» **Instructions for the task**
Report how many lines in the material hold the word "集計メトリクスを使って". No other content is required.
Records provided section start
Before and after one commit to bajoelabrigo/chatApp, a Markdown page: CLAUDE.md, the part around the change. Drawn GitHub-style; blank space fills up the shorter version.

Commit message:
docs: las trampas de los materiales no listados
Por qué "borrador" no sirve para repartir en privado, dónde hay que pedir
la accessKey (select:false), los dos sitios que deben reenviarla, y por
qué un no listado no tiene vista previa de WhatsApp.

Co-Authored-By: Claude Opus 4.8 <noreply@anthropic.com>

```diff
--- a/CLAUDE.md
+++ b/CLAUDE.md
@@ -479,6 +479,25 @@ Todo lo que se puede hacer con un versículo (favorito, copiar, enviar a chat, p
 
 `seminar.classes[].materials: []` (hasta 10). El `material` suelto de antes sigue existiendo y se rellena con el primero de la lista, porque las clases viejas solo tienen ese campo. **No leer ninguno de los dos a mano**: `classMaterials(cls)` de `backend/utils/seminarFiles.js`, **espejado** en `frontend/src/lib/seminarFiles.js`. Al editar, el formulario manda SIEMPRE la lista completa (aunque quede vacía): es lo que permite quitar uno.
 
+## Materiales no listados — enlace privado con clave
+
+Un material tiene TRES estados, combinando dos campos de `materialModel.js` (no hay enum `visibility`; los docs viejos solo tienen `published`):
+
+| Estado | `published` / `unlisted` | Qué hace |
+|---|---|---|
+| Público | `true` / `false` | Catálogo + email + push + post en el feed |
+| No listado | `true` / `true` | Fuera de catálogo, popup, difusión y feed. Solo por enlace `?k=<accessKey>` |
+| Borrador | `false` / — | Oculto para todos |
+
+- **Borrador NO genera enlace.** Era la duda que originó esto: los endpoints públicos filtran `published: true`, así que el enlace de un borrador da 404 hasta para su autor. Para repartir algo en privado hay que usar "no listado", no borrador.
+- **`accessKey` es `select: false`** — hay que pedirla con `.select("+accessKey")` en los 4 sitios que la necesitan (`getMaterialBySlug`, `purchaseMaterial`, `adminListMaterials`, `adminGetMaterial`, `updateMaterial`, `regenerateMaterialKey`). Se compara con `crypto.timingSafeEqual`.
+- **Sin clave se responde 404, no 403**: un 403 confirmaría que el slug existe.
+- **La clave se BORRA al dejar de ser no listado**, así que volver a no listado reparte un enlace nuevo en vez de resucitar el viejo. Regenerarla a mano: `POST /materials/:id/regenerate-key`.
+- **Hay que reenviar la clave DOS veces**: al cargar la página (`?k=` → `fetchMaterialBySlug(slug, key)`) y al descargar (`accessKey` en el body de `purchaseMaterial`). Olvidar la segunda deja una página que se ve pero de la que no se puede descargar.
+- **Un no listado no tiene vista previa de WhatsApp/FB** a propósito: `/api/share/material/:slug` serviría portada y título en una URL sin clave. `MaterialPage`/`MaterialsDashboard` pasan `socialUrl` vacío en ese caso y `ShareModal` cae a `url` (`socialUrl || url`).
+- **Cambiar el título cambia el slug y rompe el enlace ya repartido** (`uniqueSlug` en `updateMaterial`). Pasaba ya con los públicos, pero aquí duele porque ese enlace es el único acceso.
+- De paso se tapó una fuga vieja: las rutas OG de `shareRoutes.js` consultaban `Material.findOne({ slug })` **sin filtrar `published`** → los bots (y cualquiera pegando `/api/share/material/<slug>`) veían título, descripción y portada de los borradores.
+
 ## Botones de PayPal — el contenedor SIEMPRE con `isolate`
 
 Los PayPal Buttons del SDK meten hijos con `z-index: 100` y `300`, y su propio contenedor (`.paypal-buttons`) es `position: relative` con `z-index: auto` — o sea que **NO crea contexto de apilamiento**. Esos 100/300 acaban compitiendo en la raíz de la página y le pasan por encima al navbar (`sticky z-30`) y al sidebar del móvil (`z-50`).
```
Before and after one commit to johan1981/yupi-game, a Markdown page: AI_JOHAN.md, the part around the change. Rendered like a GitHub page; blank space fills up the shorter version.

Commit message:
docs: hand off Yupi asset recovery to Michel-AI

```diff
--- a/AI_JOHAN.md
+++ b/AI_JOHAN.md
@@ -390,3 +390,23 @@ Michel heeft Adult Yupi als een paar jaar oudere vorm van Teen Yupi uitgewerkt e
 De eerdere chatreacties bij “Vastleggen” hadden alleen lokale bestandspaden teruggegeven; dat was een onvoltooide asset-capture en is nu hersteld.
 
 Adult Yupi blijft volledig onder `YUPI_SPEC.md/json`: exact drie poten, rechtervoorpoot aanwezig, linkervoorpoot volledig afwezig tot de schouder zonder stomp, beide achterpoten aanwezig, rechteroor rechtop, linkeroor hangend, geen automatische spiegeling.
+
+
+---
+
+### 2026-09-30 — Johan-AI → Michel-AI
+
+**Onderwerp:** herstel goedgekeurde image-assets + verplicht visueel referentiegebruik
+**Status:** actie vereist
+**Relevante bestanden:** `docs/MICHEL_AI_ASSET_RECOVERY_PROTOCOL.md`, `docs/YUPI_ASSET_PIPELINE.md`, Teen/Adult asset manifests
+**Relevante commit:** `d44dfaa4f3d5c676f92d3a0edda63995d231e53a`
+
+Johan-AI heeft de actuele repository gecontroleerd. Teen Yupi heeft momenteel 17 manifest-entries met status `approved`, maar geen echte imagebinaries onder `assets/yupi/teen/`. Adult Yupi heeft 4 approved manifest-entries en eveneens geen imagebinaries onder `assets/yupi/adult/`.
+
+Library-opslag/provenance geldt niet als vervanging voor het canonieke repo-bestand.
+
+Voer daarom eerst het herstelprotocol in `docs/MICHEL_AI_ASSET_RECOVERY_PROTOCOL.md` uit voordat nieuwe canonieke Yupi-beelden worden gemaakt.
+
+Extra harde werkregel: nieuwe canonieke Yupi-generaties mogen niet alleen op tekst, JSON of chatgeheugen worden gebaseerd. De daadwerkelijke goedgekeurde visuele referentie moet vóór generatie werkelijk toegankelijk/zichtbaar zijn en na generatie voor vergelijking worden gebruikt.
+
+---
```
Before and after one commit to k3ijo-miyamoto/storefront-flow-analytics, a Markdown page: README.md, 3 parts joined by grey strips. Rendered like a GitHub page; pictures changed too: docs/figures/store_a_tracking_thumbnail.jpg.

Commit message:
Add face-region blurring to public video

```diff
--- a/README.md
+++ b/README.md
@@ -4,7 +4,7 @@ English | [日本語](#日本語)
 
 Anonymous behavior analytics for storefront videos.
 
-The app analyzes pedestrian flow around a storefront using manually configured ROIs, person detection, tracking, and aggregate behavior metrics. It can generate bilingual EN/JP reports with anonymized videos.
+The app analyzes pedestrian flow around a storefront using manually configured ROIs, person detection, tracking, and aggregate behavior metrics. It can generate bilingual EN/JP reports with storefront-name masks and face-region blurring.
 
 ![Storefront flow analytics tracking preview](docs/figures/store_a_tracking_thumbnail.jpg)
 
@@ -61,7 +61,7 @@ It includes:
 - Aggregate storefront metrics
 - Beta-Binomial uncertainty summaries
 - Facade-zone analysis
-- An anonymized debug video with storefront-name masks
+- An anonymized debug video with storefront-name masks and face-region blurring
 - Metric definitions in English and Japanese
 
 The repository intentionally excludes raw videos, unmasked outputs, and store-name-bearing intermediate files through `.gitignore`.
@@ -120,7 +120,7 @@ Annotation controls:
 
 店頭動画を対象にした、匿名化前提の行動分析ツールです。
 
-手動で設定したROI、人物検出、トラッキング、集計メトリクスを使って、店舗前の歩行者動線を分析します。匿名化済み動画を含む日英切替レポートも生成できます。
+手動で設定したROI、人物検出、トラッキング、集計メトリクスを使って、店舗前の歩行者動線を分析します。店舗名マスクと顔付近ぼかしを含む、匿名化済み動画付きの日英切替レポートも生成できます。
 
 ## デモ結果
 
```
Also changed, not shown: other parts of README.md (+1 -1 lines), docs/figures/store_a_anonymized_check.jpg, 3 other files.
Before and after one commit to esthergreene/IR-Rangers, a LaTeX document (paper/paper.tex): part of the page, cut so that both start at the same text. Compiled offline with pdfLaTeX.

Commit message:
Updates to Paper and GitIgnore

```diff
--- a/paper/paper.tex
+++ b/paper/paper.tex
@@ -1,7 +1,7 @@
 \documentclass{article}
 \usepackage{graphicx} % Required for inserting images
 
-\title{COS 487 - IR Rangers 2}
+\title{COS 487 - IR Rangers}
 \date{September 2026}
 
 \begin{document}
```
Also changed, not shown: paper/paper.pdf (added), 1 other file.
Records provided section end
» **Task output**
2